ROC indemnity payments (in respect of doctors eligible at 1/7/2004 start up) 816
ROC indemnity payments (in respect of doctors eligible post 1/7/2004) 5,044
Administration cost payments to MIIs 1,597
Net cashflow 11,842

Table 8: Balance sheet of the Notional Account as at 30 June 2015
$’000
Assets
Cash as at 1 July 2014 186,350
Net cashflow 11,842
Total  198,192
Liabilities
Outstanding compliance costs 675(a)
Paid by MIIs but not yet recovered from DHS 1,732(b)
Notified to MIIs but not yet paid by them 9,211(c)
Incurred but not yet notified to MIIs 35,218(d)
Claims handling expenses 2,998(e)
Total 49,838

(a) Estimate only — some MIIs have not lodged applications with DHS.
(b) Based on estimates provided in relation to claims/incidents notified to MIIs and MDOs by 30 June 2015.
(c) Based mainly on estimates provided by industry actuaries.
(d) Based on estimates provided by industry actuaries and models developed within this office.
(e) Based on 5 per cent of ‘grossed up’ ROC indemnity payments (to allow for the impact of the HCCS).

4.2.14. The Notional Account at 30 June 2015 has disclosed an estimated notional surplus of about $148 million. Note again that no account has been taken for possible payments to practitioners under Subdivision E of the Medical Indemnity Act, should the Scheme be wound up without alternative arrangements being put in place. Based on the data provided by DHS, this amount is around $233 million as at 30 June 2015. Generally, the estimated surplus position should be regarded as highly uncertain.

4.2.15. Finally, it is appropriate to provide a benchmark projection of the liabilities of the Scheme. Table 9 below sets out estimates of the liabilities of the Notional Account at the end of each of the next five financial years. The purpose is to illustrate the short-term development of the Scheme. There is very substantial uncertainty in these estimates. The numbers shown have been discounted to the end of the relevant financial year but have not been discounted to give values in today’s terms. The projected liabilities are, in general, about 25 per cent lower than the corresponding amounts presented in last year’s report. Detailed actual versus expected analysis is contained in Appendix 4.

Table 9: Projected balance sheet liabilities of the Notional Account
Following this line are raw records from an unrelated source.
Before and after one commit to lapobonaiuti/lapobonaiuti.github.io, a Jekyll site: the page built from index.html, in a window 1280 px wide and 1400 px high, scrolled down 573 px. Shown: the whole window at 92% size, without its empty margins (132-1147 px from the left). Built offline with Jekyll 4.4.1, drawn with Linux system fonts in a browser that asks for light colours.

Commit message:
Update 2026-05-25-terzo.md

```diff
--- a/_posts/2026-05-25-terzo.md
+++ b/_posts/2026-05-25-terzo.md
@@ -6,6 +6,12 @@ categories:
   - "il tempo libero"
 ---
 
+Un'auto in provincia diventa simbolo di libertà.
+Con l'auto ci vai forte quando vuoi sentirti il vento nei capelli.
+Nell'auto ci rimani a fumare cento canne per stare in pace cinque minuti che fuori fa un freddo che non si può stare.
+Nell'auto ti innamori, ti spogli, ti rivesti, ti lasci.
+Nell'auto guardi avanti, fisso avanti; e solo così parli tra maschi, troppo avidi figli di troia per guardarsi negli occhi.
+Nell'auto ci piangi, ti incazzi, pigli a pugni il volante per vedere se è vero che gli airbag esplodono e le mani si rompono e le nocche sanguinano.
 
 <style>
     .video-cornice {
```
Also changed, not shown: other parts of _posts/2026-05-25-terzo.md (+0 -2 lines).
Year ending
30-Jun
Liability
($'000)
New accrual
($'000)
Interest cost
($'000)
Payments
($'000)(a)
2015 49,838
2016 62,687 11,756 3,620 2,528
2017 76,200 12,521 4,410 3,417
2018 90,444 13,334 5,242 4,332
2019 105,445 14,201 6,119 5,319
2020 121,278 15,124 7,044 6,336
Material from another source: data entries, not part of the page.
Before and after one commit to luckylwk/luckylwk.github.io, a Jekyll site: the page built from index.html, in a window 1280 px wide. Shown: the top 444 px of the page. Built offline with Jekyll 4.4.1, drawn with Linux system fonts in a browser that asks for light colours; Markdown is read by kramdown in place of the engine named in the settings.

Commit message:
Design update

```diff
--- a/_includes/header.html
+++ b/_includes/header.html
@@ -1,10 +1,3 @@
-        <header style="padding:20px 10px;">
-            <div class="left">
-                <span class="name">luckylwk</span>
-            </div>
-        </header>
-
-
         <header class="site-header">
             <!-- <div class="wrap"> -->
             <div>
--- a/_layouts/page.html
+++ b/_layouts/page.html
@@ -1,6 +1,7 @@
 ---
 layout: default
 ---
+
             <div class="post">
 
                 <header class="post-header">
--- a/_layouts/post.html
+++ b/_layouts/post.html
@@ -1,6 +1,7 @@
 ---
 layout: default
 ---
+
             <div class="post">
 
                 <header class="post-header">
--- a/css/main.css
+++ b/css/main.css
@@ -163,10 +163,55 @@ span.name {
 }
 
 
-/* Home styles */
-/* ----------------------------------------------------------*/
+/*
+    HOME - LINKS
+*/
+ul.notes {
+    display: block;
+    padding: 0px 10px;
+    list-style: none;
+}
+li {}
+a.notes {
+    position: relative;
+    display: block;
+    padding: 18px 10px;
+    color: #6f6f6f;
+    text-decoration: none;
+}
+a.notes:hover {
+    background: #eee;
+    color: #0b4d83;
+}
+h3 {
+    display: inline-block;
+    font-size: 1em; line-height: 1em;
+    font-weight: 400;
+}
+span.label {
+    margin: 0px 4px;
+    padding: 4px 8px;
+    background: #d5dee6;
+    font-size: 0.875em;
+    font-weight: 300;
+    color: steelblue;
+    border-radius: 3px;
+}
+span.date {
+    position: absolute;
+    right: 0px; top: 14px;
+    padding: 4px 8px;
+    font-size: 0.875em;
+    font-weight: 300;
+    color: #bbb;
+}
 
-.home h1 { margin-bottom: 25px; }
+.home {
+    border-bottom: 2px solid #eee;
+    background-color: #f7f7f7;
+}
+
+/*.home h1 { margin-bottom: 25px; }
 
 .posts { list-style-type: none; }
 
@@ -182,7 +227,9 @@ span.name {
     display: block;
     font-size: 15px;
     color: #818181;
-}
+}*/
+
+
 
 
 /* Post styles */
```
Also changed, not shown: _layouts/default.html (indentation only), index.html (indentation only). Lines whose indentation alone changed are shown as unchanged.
(a) ROC indemnity payments plus CHE only. Does not include liability in respect of outstanding compliance costs. Refer Appendix 4 for further information.
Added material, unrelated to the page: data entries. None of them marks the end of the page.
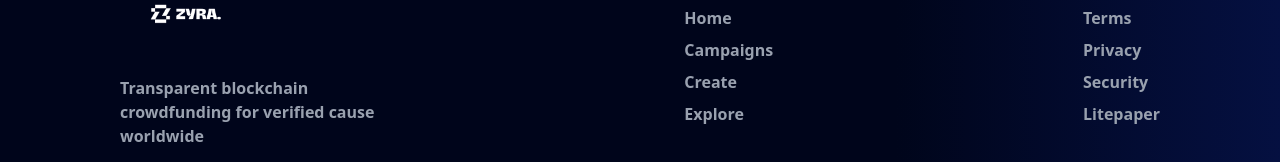
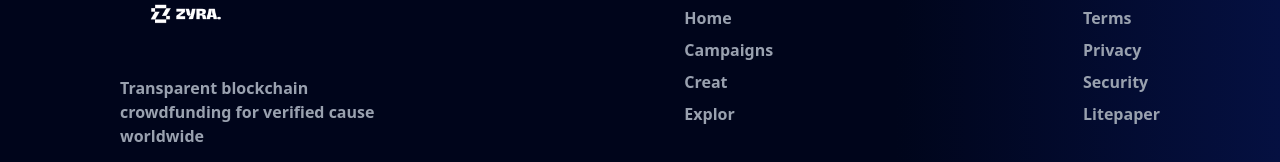
Before and after one commit to ZyraOrg/Zyra, a React (Vite) app in the folder frontend/: page / in a window 1280 px wide. Shown: the part 4822-4984 px from the top of the page. Built offline with nearby package versions, Linux system fonts and the light colour scheme.

Commit message:
update footer

```diff
--- a/frontend/src/components/FooterSection/FooterSection.jsx
+++ b/frontend/src/components/FooterSection/FooterSection.jsx
@@ -68,7 +68,7 @@ const FooterSection = () => {
                 data-aos="slide-left"
                 data-aos-delay="500"
               >
-                Create
+                Creat
               </a>
               <a
                 href="#about"
@@ -76,7 +76,7 @@ const FooterSection = () => {
                 data-aos="slide-left"
                 data-aos-delay="600"
               >
-                Explore
+                Explor
               </a>
             </div>
           </div>
```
4.3 Actuarial management

4.3.1. Regular review of the costs and notional assets of the Scheme will allow the ROC support payment rate to be adjusted from time to time, if necessary. Consideration of that rate is beyond the scope of this report. This report has described a framework for the valuation of Scheme liabilities and established the Notional Account. It is intended that the valuation and accounting framework be applied at each future annual review of the Scheme.

[SIGNED]

Peter Martin FIAA
Australian Government Actuary
15 June 2016


8 $9.2 million including 2014-15 notifications but excluding claims handling costs.